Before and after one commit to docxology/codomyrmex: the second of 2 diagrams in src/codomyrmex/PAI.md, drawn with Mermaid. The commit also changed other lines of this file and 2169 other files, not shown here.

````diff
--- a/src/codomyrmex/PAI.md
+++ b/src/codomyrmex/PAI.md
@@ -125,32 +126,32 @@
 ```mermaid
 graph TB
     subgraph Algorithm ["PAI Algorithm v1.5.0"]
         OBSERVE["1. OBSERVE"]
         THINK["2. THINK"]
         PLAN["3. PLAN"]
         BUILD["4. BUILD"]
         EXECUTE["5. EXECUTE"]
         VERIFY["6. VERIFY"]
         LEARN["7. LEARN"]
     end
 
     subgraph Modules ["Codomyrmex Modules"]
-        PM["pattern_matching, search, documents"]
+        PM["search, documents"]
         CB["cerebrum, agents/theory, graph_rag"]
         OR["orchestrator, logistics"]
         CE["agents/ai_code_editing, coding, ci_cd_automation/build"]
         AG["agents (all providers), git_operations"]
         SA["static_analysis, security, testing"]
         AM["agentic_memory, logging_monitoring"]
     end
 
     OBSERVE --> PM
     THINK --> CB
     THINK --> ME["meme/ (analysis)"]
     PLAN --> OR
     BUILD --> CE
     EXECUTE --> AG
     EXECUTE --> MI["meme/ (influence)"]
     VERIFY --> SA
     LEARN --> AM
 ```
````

_ _ _ _ _ _ _

Your assignment: All the records above need to be printed exactly.

Output below:
Before and after one commit to docxology/codomyrmex: the second of 2 diagrams in src/codomyrmex/PAI.md, drawn with Mermaid. The commit also changed other lines of this file and 2169 other files, not shown here.

````diff
--- a/src/codomyrmex/PAI.md
+++ b/src/codomyrmex/PAI.md
@@ -125,32 +126,32 @@
 ```mermaid
 graph TB
     subgraph Algorithm ["PAI Algorithm v1.5.0"]
         OBSERVE["1. OBSERVE"]
         THINK["2. THINK"]
         PLAN["3. PLAN"]
         BUILD["4. BUILD"]
         EXECUTE["5. EXECUTE"]
         VERIFY["6. VERIFY"]
         LEARN["7. LEARN"]
     end
 
     subgraph Modules ["Codomyrmex Modules"]
-        PM["pattern_matching, search, documents"]
+        PM["search, documents"]
         CB["cerebrum, agents/theory, graph_rag"]
         OR["orchestrator, logistics"]
         CE["agents/ai_code_editing, coding, ci_cd_automation/build"]
         AG["agents (all providers), git_operations"]
         SA["static_analysis, security, testing"]
         AM["agentic_memory, logging_monitoring"]
     end
 
     OBSERVE --> PM
     THINK --> CB
     THINK --> ME["meme/ (analysis)"]
     PLAN --> OR
     BUILD --> CE
     EXECUTE --> AG
     EXECUTE --> MI["meme/ (influence)"]
     VERIFY --> SA
     LEARN --> AM
 ```
````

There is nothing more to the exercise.